IMIS | Flanders Marine Institute
 

Flanders Marine Institute

Platform for marine research

IMIS

Publications | Institutes | Persons | Datasets | Projects | Maps
[ report an error in this record ]basket (0): add | show Printer-friendly version

Tidal channel development and the role of vegetation: fundamental insights and application for tidal marsh restoration
Vandenbruwaene, W. (2011). Tidal channel development and the role of vegetation: fundamental insights and application for tidal marsh restoration. PhD Thesis. Universiteit Antwerpen. Onderzoeksgroep Polaire Ecologie, Limnologie en Geomorfologie: Antwerpen. 140 pp.

Thesis info:
    Universiteit Antwerpen; Faculteit Wetenschappen; Departement Biologie; Onderzoeksgroep Polaire Ecologie, Limnologie, Geomorfologie, more

Available in Author 
Document type: Dissertation

Keywords
    Restoration; Tidal channels; Tidal environment; Tidal marshes; Vegetation; Marine

Author  Top 
  • Vandenbruwaene, W., more

Abstract
    Tidal channel networks play an essential role in tidal ecosystem functioning since they are the major flow paths for water, sediments, nutrients and biota between the intertidal zone and the subtidal estuarine or coastal area. Understanding their morphogenesis and evolution is crucial for (1) the evolution of natural tidal flats and marshes under the influence of environmental changes such as sea-level rise, and (2) the restoration of tidal marshes on formerly embanked land.During the evolution of an unvegetated tidal flat towards a vegetated tidal marsh, the intertidal landscape becomes colonized by dynamic vegetation patches. Chapter 2 explores the flow acceleration around these dynamic vegetation patches (Spartina anglica) in a large-scale flow facility, and discusses the implications for the evolution of the intertidal landscape. Results demonstrate that the amount of flow acceleration next to vegetation patches, and the distance from the patch where maximum flow acceleration occurs, increase with increasing patch size. In between the patches, the accelerated flow pattern starts to interact as soon as the ratio patch size (D) / inter-patch distance (d) = 0.43-0.67. As the patches grow further, the flow acceleration increases until D/d = 6.67-10, from which the flow acceleration between the patches becomes suppressed, and the two patches start to act as one.
    Chapter 3 relates the long term evolution of tidal channels to the observed changes on the intertidal platform, i.e., establishment of vegetation and the reduction of tidal prism. Tidal channels properties were hereby determined by use of aerial photographs. This chapter demonstrates that there is a strong impact of intertidal vegetation on the evolution of channel network dimensions, while the role of tidal prism changes is of minor importance.
    Chapter 4 compares the flow hydrodynamics of an unvegetated tidal flat with the flow hydrodynamics of a vegetated tidal marsh, and assesses the effect of vegetation on the observed tidal channel properties. Flow patterns were determined by measuring water levels, flow velocities 8 and flow directions. Results show that during the flood and ebb phase flow patterns in a vegetated tidal marsh are clearly routed through the tidal channel network, whereas on an unvegetated tidal flat the platform floods and drains more like a sheet flow. This results in larger channel widths and channel depths in the tidal marsh compared to the tidal flat (for comparable watershed areas), and the presence of a levee-basin topography on the vegetated marsh platform, which is absent on bare tidal flats.

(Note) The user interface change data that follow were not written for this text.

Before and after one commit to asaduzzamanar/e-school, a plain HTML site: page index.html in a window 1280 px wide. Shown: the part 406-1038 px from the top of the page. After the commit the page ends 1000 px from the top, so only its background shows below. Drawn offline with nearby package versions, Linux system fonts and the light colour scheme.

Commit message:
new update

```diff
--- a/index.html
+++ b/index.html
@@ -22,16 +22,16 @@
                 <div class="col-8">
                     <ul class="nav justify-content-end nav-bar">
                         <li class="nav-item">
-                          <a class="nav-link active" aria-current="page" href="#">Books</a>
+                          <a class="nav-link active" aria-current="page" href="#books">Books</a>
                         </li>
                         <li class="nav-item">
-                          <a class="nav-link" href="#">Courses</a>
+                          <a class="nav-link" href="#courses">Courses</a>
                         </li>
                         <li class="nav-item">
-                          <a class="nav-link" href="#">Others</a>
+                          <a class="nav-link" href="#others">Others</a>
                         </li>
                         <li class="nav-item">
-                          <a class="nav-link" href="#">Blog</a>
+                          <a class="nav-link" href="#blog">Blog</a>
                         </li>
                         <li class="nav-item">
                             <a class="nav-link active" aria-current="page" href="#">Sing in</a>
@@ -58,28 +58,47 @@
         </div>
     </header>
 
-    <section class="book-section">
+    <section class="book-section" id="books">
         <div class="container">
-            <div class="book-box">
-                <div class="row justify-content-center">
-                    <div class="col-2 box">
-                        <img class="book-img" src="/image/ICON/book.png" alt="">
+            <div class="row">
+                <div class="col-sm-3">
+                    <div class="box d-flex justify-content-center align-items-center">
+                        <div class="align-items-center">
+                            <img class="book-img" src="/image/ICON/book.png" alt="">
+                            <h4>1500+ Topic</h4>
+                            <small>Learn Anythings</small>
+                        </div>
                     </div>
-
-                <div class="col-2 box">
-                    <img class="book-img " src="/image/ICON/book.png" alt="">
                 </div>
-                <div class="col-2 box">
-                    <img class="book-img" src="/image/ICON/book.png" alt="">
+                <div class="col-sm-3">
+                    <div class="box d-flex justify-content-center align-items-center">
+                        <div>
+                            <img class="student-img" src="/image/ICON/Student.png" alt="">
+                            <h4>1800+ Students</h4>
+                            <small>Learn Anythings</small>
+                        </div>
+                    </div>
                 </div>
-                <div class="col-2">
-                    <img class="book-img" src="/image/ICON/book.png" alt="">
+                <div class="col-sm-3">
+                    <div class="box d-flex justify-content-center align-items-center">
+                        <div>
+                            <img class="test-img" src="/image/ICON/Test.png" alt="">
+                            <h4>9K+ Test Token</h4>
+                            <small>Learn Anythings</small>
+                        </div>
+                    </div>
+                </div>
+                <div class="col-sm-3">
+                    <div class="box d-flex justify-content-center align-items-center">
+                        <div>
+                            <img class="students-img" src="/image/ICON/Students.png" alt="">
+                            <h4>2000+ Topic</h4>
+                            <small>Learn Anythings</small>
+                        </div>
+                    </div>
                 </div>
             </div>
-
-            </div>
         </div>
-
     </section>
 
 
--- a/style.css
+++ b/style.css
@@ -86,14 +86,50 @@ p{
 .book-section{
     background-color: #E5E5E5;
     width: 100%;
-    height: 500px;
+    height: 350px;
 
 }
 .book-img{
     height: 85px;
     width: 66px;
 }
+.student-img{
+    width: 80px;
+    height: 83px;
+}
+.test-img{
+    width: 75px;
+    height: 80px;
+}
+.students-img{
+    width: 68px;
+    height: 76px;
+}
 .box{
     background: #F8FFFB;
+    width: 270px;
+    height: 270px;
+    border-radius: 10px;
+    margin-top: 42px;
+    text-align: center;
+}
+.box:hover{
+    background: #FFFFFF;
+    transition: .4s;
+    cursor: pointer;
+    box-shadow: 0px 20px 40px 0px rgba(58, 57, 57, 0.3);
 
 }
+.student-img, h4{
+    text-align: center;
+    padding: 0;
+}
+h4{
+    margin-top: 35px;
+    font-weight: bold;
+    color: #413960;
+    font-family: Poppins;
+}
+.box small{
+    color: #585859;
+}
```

    Chapters 5 and 6 focus on the morphological evolution of a de-embankment site after introducing a daily tidal regime and compare the results with a nearby natural tidal marsh. Chapter 5 hereby handles the morphological evolution of the platform of the de-embankment site by measuring platform elevation changes at locations with different inundation heights. Based on these measurements a model was built which predicts long-term (75 years) elevation changes under different scenarios of mean high water level (MHWL) rise. In the de-embankment site (CRT) the MHWL follows the increase in CRT surface elevation (for details see chap


All data in IMIS is subject to the VLIZ privacy policy Top | Author